--- Exercise aim ---
Below are records; copy every line in them that holds the word "files".

--- Material provided ---
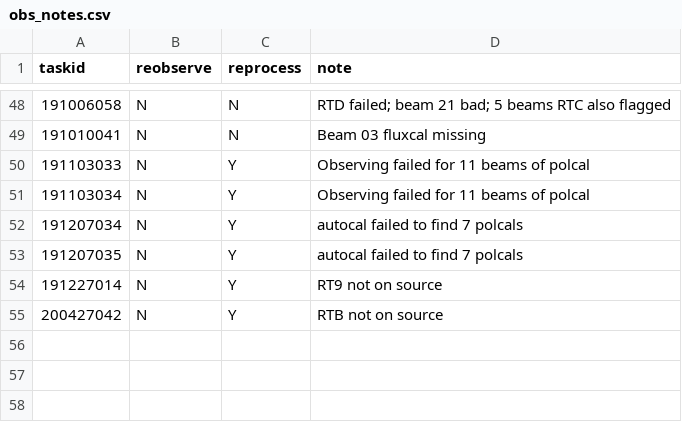
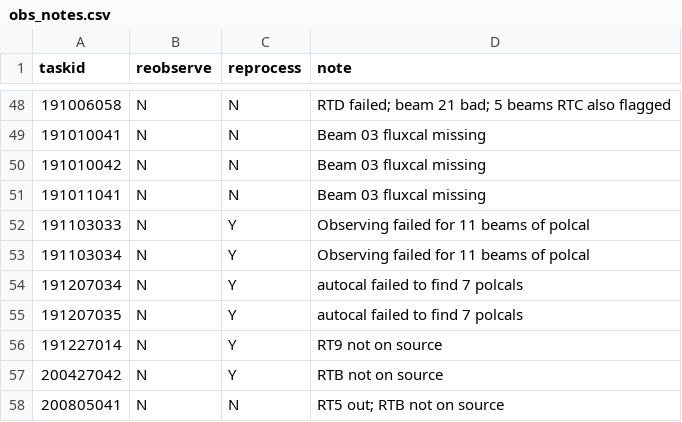
Before and after one commit to eakadams/aperinfo, a CSV file: files/obs_notes.csv, drawn as a sheet; only a part is shown, gaps mark what is left out; the diff names each change by its address in the sheet, - before the commit and + after, or states it on an @@ line.

Commit message:
Add new observing note

```diff
--- a/files/obs_notes.csv
+++ b/files/obs_notes.csv
+row 50: 191010042 | N | N | Beam 03 fluxcal missing
+row 51: 191011041 | N | N | Beam 03 fluxcal missing
+row 58: 200805041 | N | N | RT5 out; RTB not on source
```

--- Solution to this task ---
Before and after one commit to eakadams/aperinfo, a CSV file: files/obs_notes.csv, drawn as a sheet; only a part is shown, gaps mark what is left out; the diff names each change by its address in the sheet, - before the commit and + after, or states it on an @@ line.
--- a/files/obs_notes.csv
+++ b/files/obs_notes.csv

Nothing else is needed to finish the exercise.